Supplied material section start

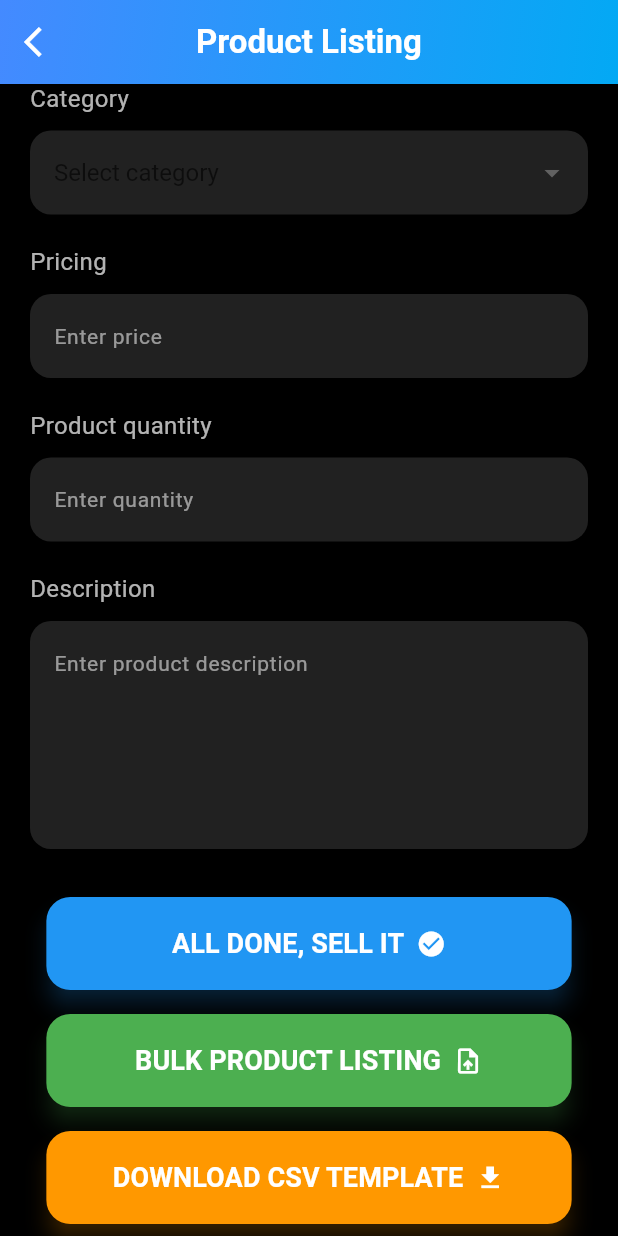
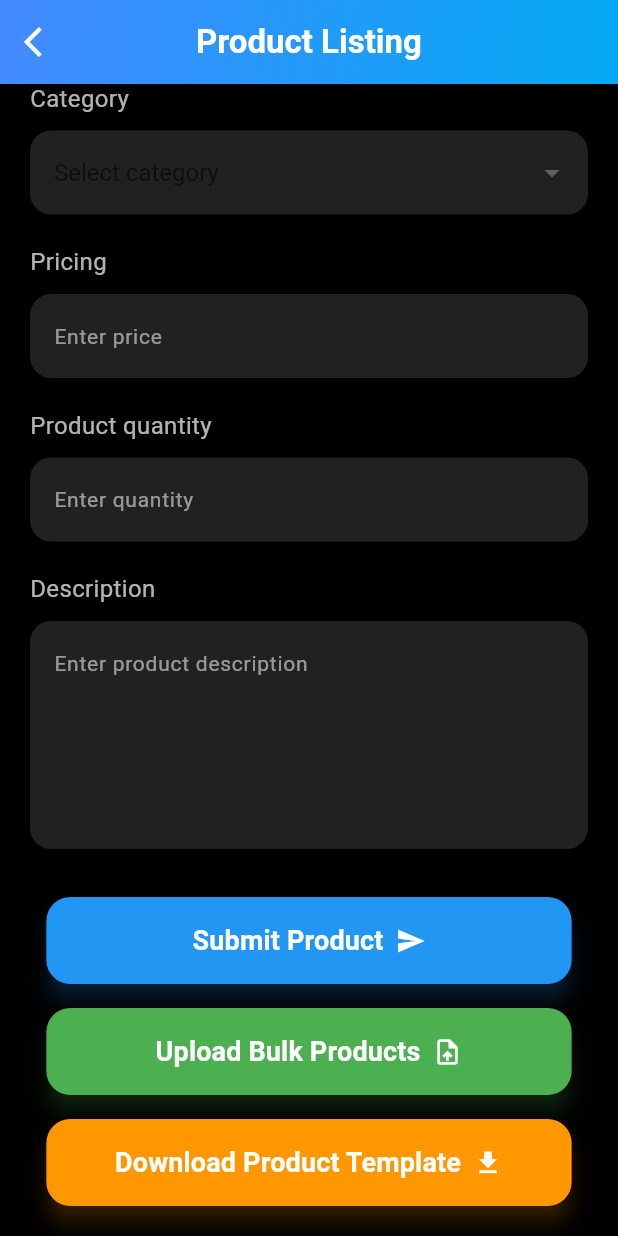
Before and after one commit to RensithUdara/gemhub_mobileapp, a Flutter app: the ProductListing screen opened directly, scrolled down 322 dp, on a phone screen of 412 x 824 dp. Run offline on Flutter 3.47's test engine with Material 3 defaults, Android fonts, the phone set to English and light mode, and no system bars; our stand-ins replace animated_bottom_navigation_bar, carousel_slider, cloud_firestore, csv, file_picker, firebase_auth and 7 more; accounts and stored records are empty.

Commit message:
chore: update button labels and padding in product listing

```diff
--- a/lib/Seller/product_listing.dart
+++ b/lib/Seller/product_listing.dart
@@ -588,6 +588,7 @@ class _ProductListingState extends State<ProductListing>
                     maxLines: 5,
                   ),
                   const SizedBox(height: 32),
+                  // Submit Product Button (First)
                   Center(
                     child: SizedBox(
                       width: MediaQuery.of(context).size.width * 0.85,
@@ -596,7 +597,7 @@ class _ProductListingState extends State<ProductListing>
                         style: ElevatedButton.styleFrom(
                           backgroundColor: Colors.blue,
                           foregroundColor: Colors.white,
-                          padding: const EdgeInsets.symmetric(vertical: 18),
+                          padding: const EdgeInsets.symmetric(vertical: 16),
                           shape: RoundedRectangleBorder(
                             borderRadius: BorderRadius.circular(16),
                           ),
@@ -607,19 +608,19 @@ class _ProductListingState extends State<ProductListing>
                           mainAxisAlignment: MainAxisAlignment.center,
                           children: [
                             Text(
-                              'ALL DONE, SELL IT',
+                              'Submit Product',
                               style: TextStyle(
                                   fontSize: 18, fontWeight: FontWeight.bold),
                             ),
                             SizedBox(width: 8),
-                            Icon(Icons.check_circle,
-                                size: 20, color: Colors.white),
+                            Icon(Icons.send, size: 20, color: Colors.white),
                           ],
                         ),
                       ),
                     ),
                   ),
                   const SizedBox(height: 16),
+                  // Upload Bulk Products Button (Second)
                   Center(
                     child: SizedBox(
                       width: MediaQuery.of(context).size.width * 0.85,
@@ -628,7 +629,7 @@ class _ProductListingState extends State<ProductListing>
                         style: ElevatedButton.styleFrom(
                           backgroundColor: Colors.green,
                           foregroundColor: Colors.white,
-                          padding: const EdgeInsets.symmetric(vertical: 18),
+                          padding: const EdgeInsets.symmetric(vertical: 16),
                           shape: RoundedRectangleBorder(
                             borderRadius: BorderRadius.circular(16),
                           ),
@@ -640,8 +641,8 @@ class _ProductListingState extends State<ProductListing>
                           children: [
                             Text(
                               _isBulkUploading
-                                  ? 'UPLOADING...'
-                                  : 'BULK PRODUCT LISTING',
+                                  ? 'Uploading...'
+                                  : 'Upload Bulk Products',
                               style: const TextStyle(
                                   fontSize: 18, fontWeight: FontWeight.bold),
                             ),
@@ -663,6 +664,7 @@ class _ProductListingState extends State<ProductListing>
                     ),
                   ),
                   const SizedBox(height: 16),
+                  // Download Product Template Button (Third)
                   Center(
                     child: SizedBox(
                       width: MediaQuery.of(context).size.width * 0.85,
@@ -671,7 +673,7 @@ class _ProductListingState extends State<ProductListing>
                         style: ElevatedButton.styleFrom(
                           backgroundColor: Colors.orange,
                           foregroundColor: Colors.white,
-                          padding: const EdgeInsets.symmetric(vertical: 18),
+                          padding: const EdgeInsets.symmetric(vertical: 16),
                           shape: RoundedRectangleBorder(
                             borderRadius: BorderRadius.circular(16),
                           ),
@@ -683,8 +685,8 @@ class _ProductListingState extends State<ProductListing>
                           children: [
                             Text(
                               _isDownloadingTemplate
-                                  ? 'DOWNLOADING...'
-                                  : 'DOWNLOAD CSV TEMPLATE',
+                                  ? 'Downloading...'
+                                  : 'Download Product Template',
                               style: const TextStyle(
                                   fontSize: 18, fontWeight: FontWeight.bold),
                             ),
```
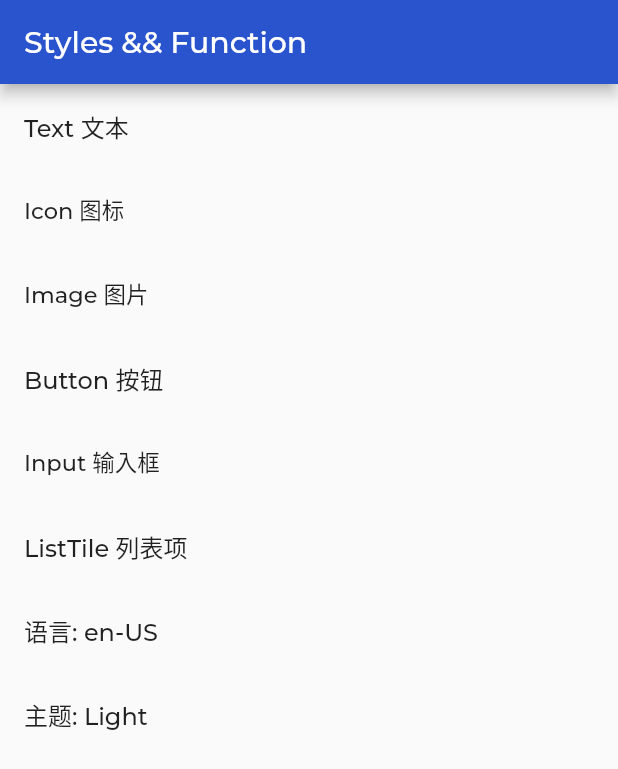
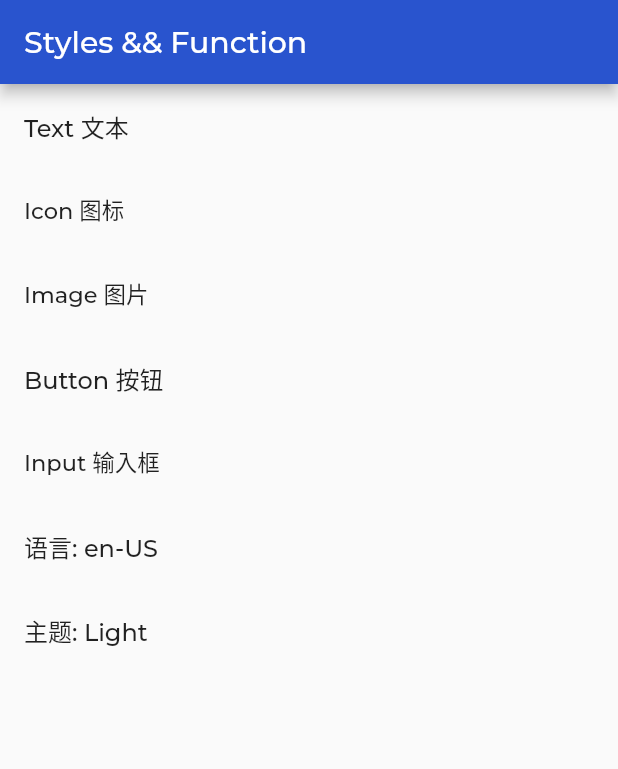
Before and after one commit to nianqinxinwu/flutter_woo_commerce_getx_learn, a Flutter app: the screen it shows after launch, on a phone screen of 412 x 824 dp. Shown: the top 769 px of the screen. Run offline on Flutter 3.47's test engine with Material 3 defaults, Android fonts, the phone set to English and light mode, and no system bars; our stand-ins replace badges, dio, extended_image, flutter_svg, get, package_info_plus and 1 more; project files that could hold a hidden picture were left out.

```diff
--- /dev/null
+++ b/flutter_woo_commerce_getx_learn/flutter_woo_commerce_getx_learn/dartdoc_options.yaml
@@ -0,0 +1,2 @@
+dartdoc:
+  nodoc: ["lib/pages/**/*.dart"]
--- a/flutter_woo_commerce_getx_learn/flutter_woo_commerce_getx_learn/lib/pages/styles/styles_index/view.dart
+++ b/flutter_woo_commerce_getx_learn/flutter_woo_commerce_getx_learn/lib/pages/styles/styles_index/view.dart
@@ -45,14 +45,6 @@ class StylesIndexPage extends GetView<StylesIndexController> {
           onTap: () => Get.toNamed(RouteNames.stylesInputs),
           title: const TextWidget.body1("Input 输入框"),
         ),
-
-        // ListTile 列表项
-        ListTile(
-          onTap: () => Get.toNamed(RouteNames.stylesGroupList),
-          title: const Text(
-            "ListTile 列表项"
-          ),
-        ),
         // 多语言
         ListTile(
           onTap: controller.onLanguageSelected,
```
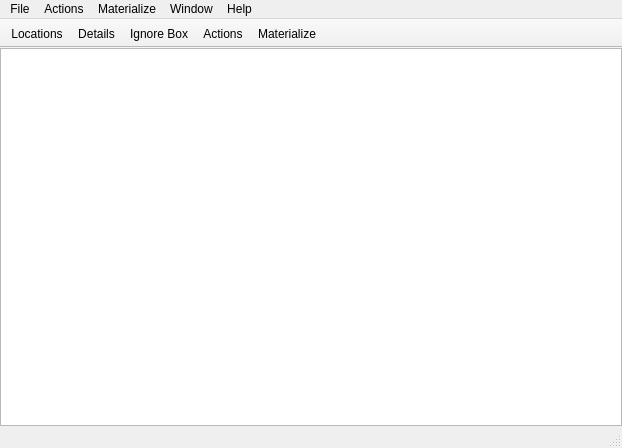
Old version of the form qt/ui/main_window.ui in the repository hsoft/musicguru.
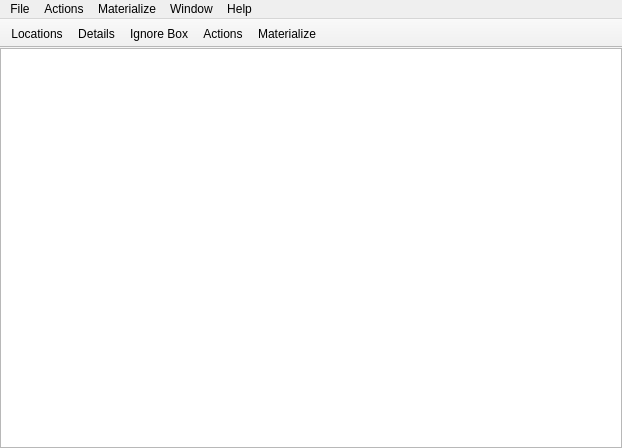
New version of the form. Icons and pictures are not drawn.

Commit message: qt: removed status bar and shrunk ignore box.

```diff
--- a/qt/ui/main_window.ui
+++ b/qt/ui/main_window.ui
@@ -110,7 +110,6 @@
    <addaction name="menuWindow"/>
    <addaction name="menuHelp"/>
   </widget>
-  <widget class="QStatusBar" name="statusbar"/>
   <widget class="QToolBar" name="toolBar">
    <property name="windowTitle">
     <string>toolBar</string>
```
The commit also changes 1 other file.
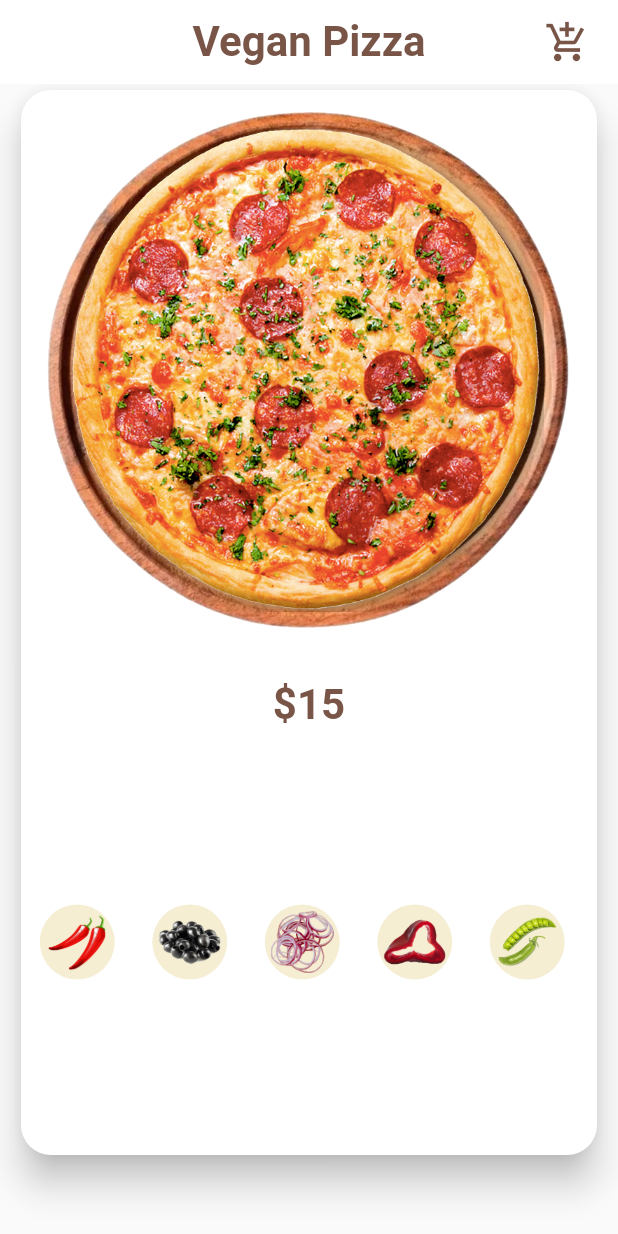
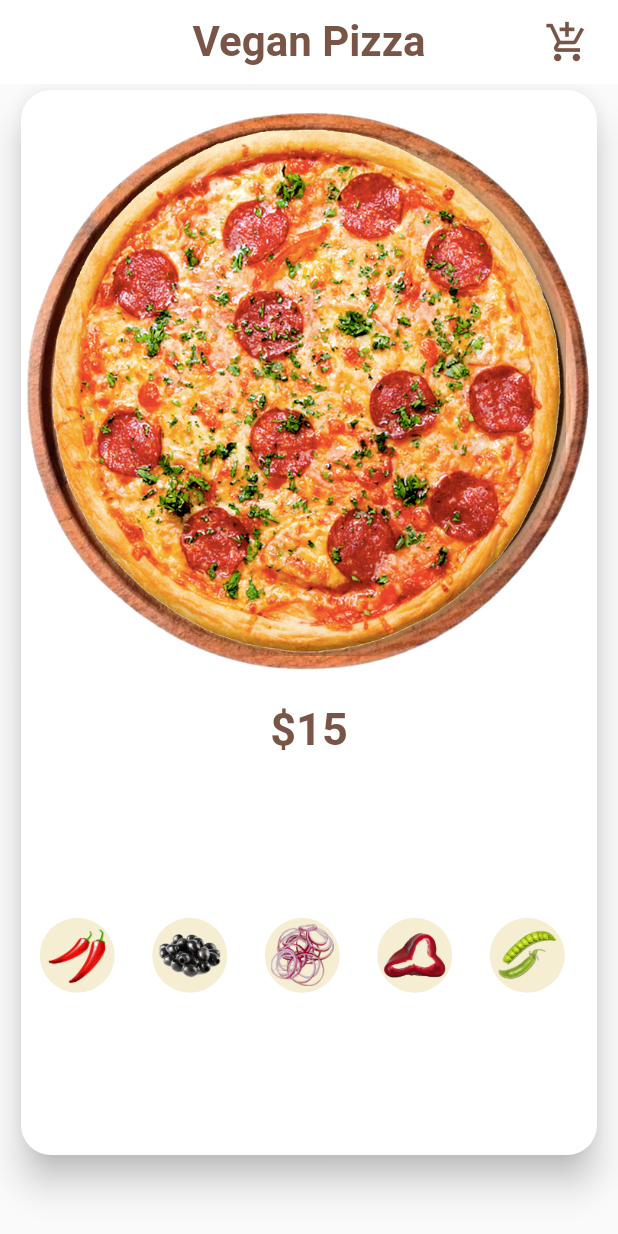
Before and after one commit to Dandy27/apporder, a Flutter app: the screen it shows after launch, on a phone screen of 412 x 824 dp. Run offline on Flutter 3.47's test engine with Material 2 defaults, Android fonts, the phone set to English and light mode, and no system bars.

```diff
--- a/dandy.com/lib/common/components/pizza_details.dart
+++ b/dandy.com/lib/common/components/pizza_details.dart
@@ -1,3 +1,5 @@
+import 'dart:ui';
+
 import 'package:flutter/material.dart';
 import 'package:pizzaorders2/ingredient.dart';
 
@@ -24,7 +26,7 @@ class _PizzaDetailState extends State<PizzaDetail> {
     BuildContext context,
   ) {
     return Expanded(
-      flex: 3,
+      flex: 5,
       child: Column(
         children: [
           Expanded(
@@ -39,7 +41,7 @@ class _PizzaDetailState extends State<PizzaDetail> {
                 print('onWillAccept');
                 setState(() {
                   focused = true;
-                  price++;
+                  // price++;
                 });
                 for (final Ingredient? i in listIngredients) {
                   if (i!.compare(ingredient!)) {
@@ -47,6 +49,7 @@ class _PizzaDetailState extends State<PizzaDetail> {
                   }
                 }
                 listIngredients.add(ingredient);
+                price++;
                 return true;
               },
               onLeave: (data) {
@@ -59,7 +62,7 @@ class _PizzaDetailState extends State<PizzaDetail> {
                 return LayoutBuilder(builder: (context, constraints) {
                   return Center(
                     child: AnimatedContainer(
-                      duration: const Duration(milliseconds: 300),
+                      duration: const Duration(milliseconds: 200),
                       height: focused
                           ? constraints.maxHeight
                           : constraints.maxHeight - 20,
@@ -82,7 +85,7 @@ class _PizzaDetailState extends State<PizzaDetail> {
             ),
           ),
           const SizedBox(
-            height: defaultPadding,
+            height: defaultPadding / 3,
           ),
           // builText()
           buidText()
@@ -94,10 +97,23 @@ class _PizzaDetailState extends State<PizzaDetail> {
   Widget buidText() {
     return AnimatedSwitcher(
       duration: const Duration(milliseconds: 300),
+      transitionBuilder: (child, animation) {
+        return FadeTransition(
+          opacity: animation,
+          child: SlideTransition(
+            position: animation.drive(Tween<Offset>(
+              begin: const Offset(0.0, 0.0),
+              end: Offset(0.0, animation.value),
+            )),
+            child: child,
+          ),
+        );
+      },
       child: Text('\$$price',
+          key:UniqueKey(),
           style: const TextStyle(
             color: Colors.brown,
-                fontSize: 28,
+            fontSize: 30,
             fontWeight: FontWeight.bold,
           )),
     );
--- a/dandy.com/lib/common/components/pizza_ingredients.dart
+++ b/dandy.com/lib/common/components/pizza_ingredients.dart
@@ -2,7 +2,6 @@ import 'package:flutter/material.dart';
 
 import '../../constants.dart';
 import '../../ingredient.dart';
-
 
 class PizzaIngredients extends StatelessWidget {
   const PizzaIngredients({
@@ -12,7 +11,7 @@ class PizzaIngredients extends StatelessWidget {
   @override
   Widget build(BuildContext context) {
     return Expanded(
-        flex: 2,
+        flex: 3,
         child: ListView.builder(
             scrollDirection: Axis.horizontal,
             itemCount: ingredients.length,
@@ -25,9 +24,8 @@ class PizzaIngredients extends StatelessWidget {
                   height: defaultPadding * 2.5,
                   width: defaultPadding * 2.5,
                   decoration: const BoxDecoration(
-                        shape: BoxShape.circle,
-                        color: Color(0xFFF5EED3)),
-                    child: Image.asset(  ingredient!.image),
+                      shape: BoxShape.circle, color: Color(0xFFF5EED3)),
+                  child: Image.asset(ingredient!.image),
                 ),
               );
               return Center(
```
Lines whose indentation alone changed are shown as unchanged.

Supplied material section end

# What is required
Go line by line through the data and copy any that contain "return".

# Expected answer
     return Expanded(
                 return true;
                 return LayoutBuilder(builder: (context, constraints) {
                   return Center(
     return AnimatedSwitcher(
+        return FadeTransition(
     return Expanded(
               return Center(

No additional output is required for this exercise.